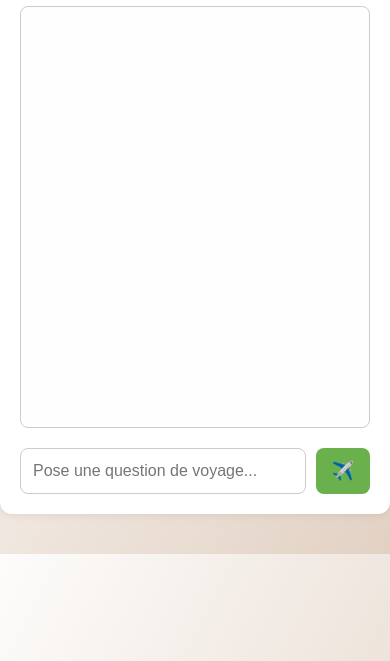
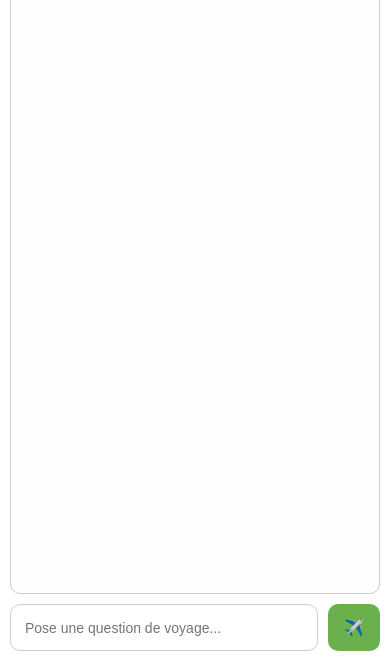
Before and after one commit to DayanaKeo/chatbot-voyage, a website: page frontend/index.html in a window 390 px wide. Shown: the part 183-844 px from the top of the page. Drawn offline with Linux system fonts and the light colour scheme.

Commit message:
Design responsive

```diff
--- a/frontend/style.css
+++ b/frontend/style.css
@@ -1,40 +1,54 @@
-body {
-    font-family: 'Segoe UI', sans-serif;
-    background: linear-gradient(to bottom right, #fdfcfb, #e2d1c3);
+/* Reset de base */
+* {
+  box-sizing: border-box;
   margin: 0;
   padding: 0;
 }
 
-  .chat-container {
-    max-width: 600px;
-    margin: 40px auto;
-    background-color: white;
-    border-radius: 12px;
-    box-shadow: 0 0 10px rgba(0, 0, 0, 0.1);
-    padding: 20px;
+html, body {
+  height: 100%;
+  font-family: 'Segoe UI', sans-serif;
+  background: linear-gradient(to bottom right, #fdfcfb, #e2d1c3);
 }
 
+/* Conteneur principal */
+.chat-container {
+  display: flex;
+  flex-direction: column;
+  height: 100vh;
+  max-width: 100%;
+  margin: auto;
+  padding: 10px;
+  background-color: white;
+}
+
+/* Titre */
 h1 {
   text-align: center;
   color: #2c3e50;
+  font-size: 20px;
+  margin-bottom: 10px;
 }
 
+/* Zone de discussion */
 .chat-box {
-    height: 400px;
+  flex: 1;
   overflow-y: auto;
   padding: 10px;
   border: 1px solid #ccc;
-    border-radius: 8px;
+  border-radius: 10px;
   background-color: #fefefe;
-    margin-bottom: 20px;
+  margin-bottom: 10px;
 }
 
+/* Bulles de messages */
 .bubble {
-    max-width: 80%;
+  max-width: 85%;
   padding: 12px;
-    margin: 10px 0;
+  margin: 8px 0;
   border-radius: 15px;
   line-height: 1.4;
+  word-wrap: break-word;
 }
 
 .user {
@@ -51,16 +65,18 @@ body {
   margin-right: auto;
 }
 
+/* Zone d'entrée */
 .input-area {
   display: flex;
   gap: 10px;
+  margin-top: auto;
 }
 
 input[type="text"] {
   flex: 1;
-    padding: 12px;
+  padding: 14px;
   font-size: 16px;
-    border-radius: 8px;
+  border-radius: 10px;
   border: 1px solid #ccc;
 }
 
@@ -68,8 +84,8 @@ body {
   background-color: #6ab04c;
   color: white;
   border: none;
-    border-radius: 8px;
-    padding: 12px 16px;
+  border-radius: 10px;
+  padding: 14px 16px;
   font-size: 18px;
   cursor: pointer;
 }
@@ -77,3 +93,22 @@ body {
 button:hover {
   background-color: #44bd32;
 }
+
+/* Responsive design */
+@media screen and (max-width: 600px) {
+  h1 {
+    font-size: 18px;
+  }
+
+  input[type="text"] {
+    font-size: 14px;
+  }
+
+  button {
+    font-size: 16px;
+  }
+
+  .bubble {
+    font-size: 15px;
+  }
+}
```
Lines whose indentation alone changed are shown as unchanged.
....................
__About this task__: Scan the material above for the string "padding" and report each line where you find it.

__Reply to the exercise__:
   padding: 0;
-    padding: 20px;
+  padding: 10px;
   padding: 10px;
   padding: 12px;
-    padding: 12px;
+  padding: 14px;
-    padding: 12px 16px;
+  padding: 14px 16px;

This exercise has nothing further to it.